═══ EXERCISE INPUTS

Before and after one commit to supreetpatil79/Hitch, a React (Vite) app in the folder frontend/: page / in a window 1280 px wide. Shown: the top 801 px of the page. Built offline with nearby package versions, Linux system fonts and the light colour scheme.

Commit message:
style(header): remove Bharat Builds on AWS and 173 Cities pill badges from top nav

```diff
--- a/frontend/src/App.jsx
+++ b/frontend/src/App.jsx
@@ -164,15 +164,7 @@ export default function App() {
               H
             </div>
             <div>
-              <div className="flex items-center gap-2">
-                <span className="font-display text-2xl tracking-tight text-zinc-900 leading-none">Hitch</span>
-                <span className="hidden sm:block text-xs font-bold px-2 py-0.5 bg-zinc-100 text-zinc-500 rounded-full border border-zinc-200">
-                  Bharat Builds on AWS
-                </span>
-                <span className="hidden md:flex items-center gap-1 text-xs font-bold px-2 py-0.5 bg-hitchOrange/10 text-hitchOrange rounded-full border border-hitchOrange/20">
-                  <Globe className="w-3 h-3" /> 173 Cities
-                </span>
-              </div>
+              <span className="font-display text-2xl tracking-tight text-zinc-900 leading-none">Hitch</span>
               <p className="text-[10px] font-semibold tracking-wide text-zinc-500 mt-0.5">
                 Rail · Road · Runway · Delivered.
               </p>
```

══════

# DESCRIPTION OF THE TASK:
Your response should consist of the data above, duplicated exactly.

# TASK ANSWER:
Before and after one commit to supreetpatil79/Hitch, a React (Vite) app in the folder frontend/: page / in a window 1280 px wide. Shown: the top 801 px of the page. Built offline with nearby package versions, Linux system fonts and the light colour scheme.

Commit message:
style(header): remove Bharat Builds on AWS and 173 Cities pill badges from top nav

```diff
--- a/frontend/src/App.jsx
+++ b/frontend/src/App.jsx
@@ -164,15 +164,7 @@ export default function App() {
               H
             </div>
             <div>
-              <div className="flex items-center gap-2">
-                <span className="font-display text-2xl tracking-tight text-zinc-900 leading-none">Hitch</span>
-                <span className="hidden sm:block text-xs font-bold px-2 py-0.5 bg-zinc-100 text-zinc-500 rounded-full border border-zinc-200">
-                  Bharat Builds on AWS
-                </span>
-                <span className="hidden md:flex items-center gap-1 text-xs font-bold px-2 py-0.5 bg-hitchOrange/10 text-hitchOrange rounded-full border border-hitchOrange/20">
-                  <Globe className="w-3 h-3" /> 173 Cities
-                </span>
-              </div>
+              <span className="font-display text-2xl tracking-tight text-zinc-900 leading-none">Hitch</span>
               <p className="text-[10px] font-semibold tracking-wide text-zinc-500 mt-0.5">
                 Rail · Road · Runway · Delivered.
               </p>
```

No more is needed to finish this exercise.